|NKG2D-mediated cytotoxicity toward oligodendrocytes suggests a mechanism for tissue injury in multiple sclerosis. |
Saikali, Philippe, et al.
J. Neurosci., 27: 1220-8 (2007)
NKG2D is an activating or coactivating receptor expressed on human natural killer (NK) cells, CD8+ T cells, and gamma/delta T cells. NKG2D ligands have been detected on many tumor cell types and can be induced on nontransformed cells by environmental signals including DNA damage and inflammation. We investigated the contribution of NKG2D-NKG2D ligand interaction on CNS-directed immune responses. We observed that primary cultures of human adult oligodendrocytes and fetal astrocytes expressed ligands for NKG2D in vitro whereas neurons, microglia, and adult astrocytes did not. Disruption of the NKG2D-NKG2D ligand interaction using blocking antibodies significantly inhibited killing of primary human oligodendrocytes mediated by activated human NK cells, gamma/delta T cells, and allo-reactive CD8+ T cells. NKG2D ligands [major histocompatibility complex class I chain-related molecules A and B (MICA/B)] were detected in groups of cells and colocalized with an oligodendrocyte marker (adenomatous polyposis coli) in white matter sections obtained from multiple sclerosis lesions but not in normal control samples. CD8+ T cells could be detected in close proximity to MICA/B+ cells within multiple sclerosis lesions, supporting an in vivo interaction between these immune effectors and stressed MICA/B-expressing oligodendrocytes. These results imply that NKG2D-NKG2D ligand interaction can potentially contribute to cytotoxic responses mediated by activated immune effector cells in the inflamed CNS, as observed in multiple sclerosis.
|Proliferation of NG2-positive cells and altered oligodendrocyte numbers in the contused rat spinal cord. |
McTigue, D M, et al.
J. Neurosci., 21: 3392-400 (2001)

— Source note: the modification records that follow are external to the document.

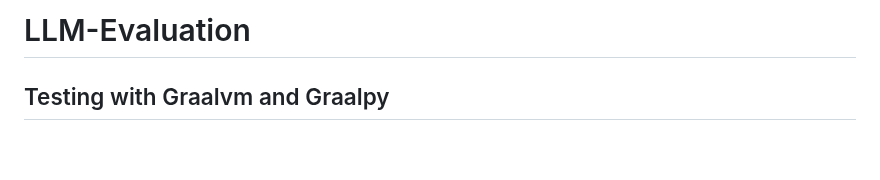
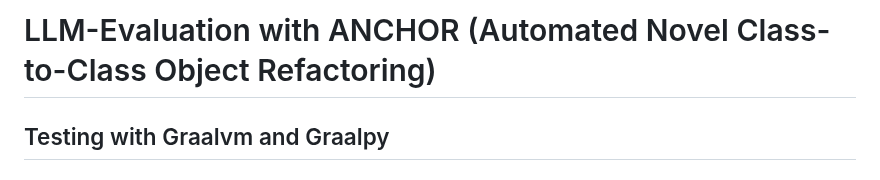
Before and after one commit to IbrahimFazili/LLM-Evaluation, a Markdown page: README.md, the part around the change. GitHub-like rendering; blank space fills up the shorter version.

```diff
--- a/README.md
+++ b/README.md
@@ -1,4 +1,4 @@
-# LLM-Evaluation
+# LLM-Evaluation with ANCHOR (Automated Novel Class-to-Class Object Refactoring)
 
 ## Testing with Graalvm and Graalpy
 
```
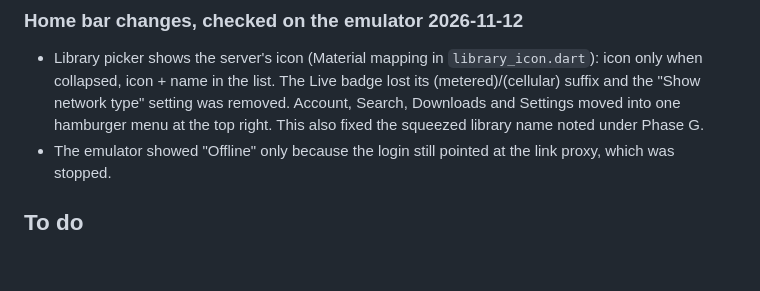
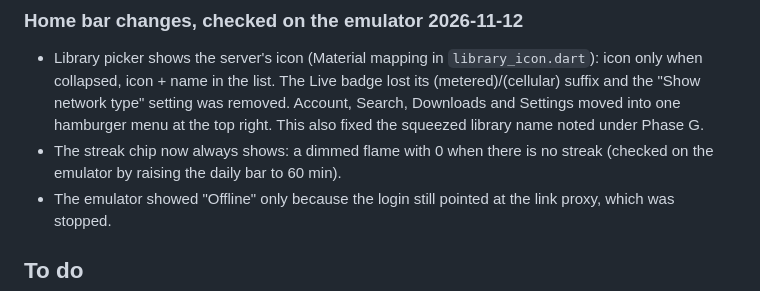
Before and after one commit to CodeNeedsCoffee/Steeped, a Markdown page: ROADMAP.md, the part around the change. GitHub-like rendering; blank space fills up the shorter version.

Commit message:
ROADMAP: dimmed streak chip checked

```diff
--- a/ROADMAP.md
+++ b/ROADMAP.md
@@ -435,6 +435,7 @@ Overlay) and no PDF or comic items, so PDF and CBZ checks are blocked there.
   name in the list. The Live badge lost its (metered)/(cellular) suffix and the "Show network type" setting was
   removed. Account, Search, Downloads and Settings moved into one hamburger menu at the top right. This also fixed
   the squeezed library name noted under Phase G.
+- The streak chip now always shows: a dimmed flame with 0 when there is no streak (checked on the emulator by raising the daily bar to 60 min).
 - The emulator showed "Offline" only because the login still pointed at the link proxy, which was stopped.
 
 ## To do
```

Given the numerous reparative roles glia may play after spinal cord injury (SCI), glial proliferation and cell number were examined in a model of traumatic SCI. Emphasis was placed on analysis of oligodendrocytes and NG2-positive (NG2+) cells, an endogenous cell population that may be involved in oligodendrocyte replacement. Overall, proliferation (assessed by bromodeoxyuridine incorporation) was markedly elevated during the first 2 weeks after injury and declined thereafter; a large portion of these dividing cells likely consisted of microglia-macrophages. Although the total number of NG2+ cells in the epicenter was reduced by half, we noted protracted proliferation in surviving NG2+ cells, with values sevenfold greater than in uninjured controls. Elevated proliferation of NG2+ cells persisted throughout the first 4 weeks after injury. However, the absolute number of NG2+ cells was not increased over controls, suggesting that the daughter cells either did not survive or they differentiated into other cell types. As expected, oligodendrocyte numbers were drastically altered after SCI. By 7 d after injury, the number of oligodendrocytes at the impact site was reduced by 93%. Despite ongoing tissue loss, the number of oligodendrocytes in spared tissue rose threefold at 14 d after injury. Although the function of NG2+ cells within the spinal cord is not completely understood, several studies suggest that they may differentiate into oligodendrocytes. Thus, proliferating NG2+ cells may contribute to the increased oligodendrocyte number observed at 2 weeks after injury. Future studies are required, however, to definitively determine the role NG2+ cells play in oligodendrocyte genesis, remyelination, and other post-injury events.